A Great American Gun Myth: Race and the Naming of the 'Saturday Night Special'


At a time when Second Amendment doctrine has taken a strongly historical turn and gun rights advocates have increasingly argued that gun regulation itself is historically racist, it is especially important that historical claims about race and guns be taken seriously and vetted appropriately. In this short article, we evaluate the often-repeated claim that the nickname “Saturday Night Special” derives from the phrase “[n___er]-town Saturday night.”

Based on a review of newspapers, legislative debates, dictionaries, slang compendiums, and other sources, we find no historical support for this claim. It apparently appeared for the first time, unsourced, in a 1976 article and has been repeated in dozens of briefs and scholarly sources since. Advocates and scholars should stop invoking this unsupported origin story, which if anything serves as a cautionary example of how citations can cascade. The most plausible origin of the nickname as it related to cheap firearms stemmed from the turn of the century when the phrase “Saturday-night special” was already in common usage with connotations of cheapness and convenience.

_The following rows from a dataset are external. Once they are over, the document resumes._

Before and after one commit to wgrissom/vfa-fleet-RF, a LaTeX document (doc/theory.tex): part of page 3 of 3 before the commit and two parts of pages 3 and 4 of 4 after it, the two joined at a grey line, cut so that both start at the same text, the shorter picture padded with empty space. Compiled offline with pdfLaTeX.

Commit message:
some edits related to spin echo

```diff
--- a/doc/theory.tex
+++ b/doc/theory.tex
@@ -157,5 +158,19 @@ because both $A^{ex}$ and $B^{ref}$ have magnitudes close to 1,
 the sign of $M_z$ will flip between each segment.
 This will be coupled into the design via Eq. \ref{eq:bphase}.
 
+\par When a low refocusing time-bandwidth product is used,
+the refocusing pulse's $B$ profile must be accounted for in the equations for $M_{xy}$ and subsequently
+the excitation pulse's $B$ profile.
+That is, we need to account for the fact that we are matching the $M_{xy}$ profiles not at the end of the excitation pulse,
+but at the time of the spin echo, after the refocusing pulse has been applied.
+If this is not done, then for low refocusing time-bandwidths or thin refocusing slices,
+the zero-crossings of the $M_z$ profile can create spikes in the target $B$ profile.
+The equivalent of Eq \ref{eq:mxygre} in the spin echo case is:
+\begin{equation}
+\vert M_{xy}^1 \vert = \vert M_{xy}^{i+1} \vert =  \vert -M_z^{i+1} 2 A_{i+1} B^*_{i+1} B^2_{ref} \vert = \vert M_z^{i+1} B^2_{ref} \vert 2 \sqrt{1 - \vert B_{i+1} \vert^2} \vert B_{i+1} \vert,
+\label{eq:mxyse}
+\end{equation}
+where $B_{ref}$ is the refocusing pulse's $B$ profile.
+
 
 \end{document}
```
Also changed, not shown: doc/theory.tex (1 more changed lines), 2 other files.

Saturday Night Special, Etymology, Slang, Race, Firearms, Second Amendment, Bruce-Briggs, Sherrill

Suggested Citation

Behrens, Jennifer and Blocher, Joseph, A Great American Gun Myth: Race and the Naming of the 'Saturday Night Special,' 108 Minnesota Law Review Headnotes 293 (2024)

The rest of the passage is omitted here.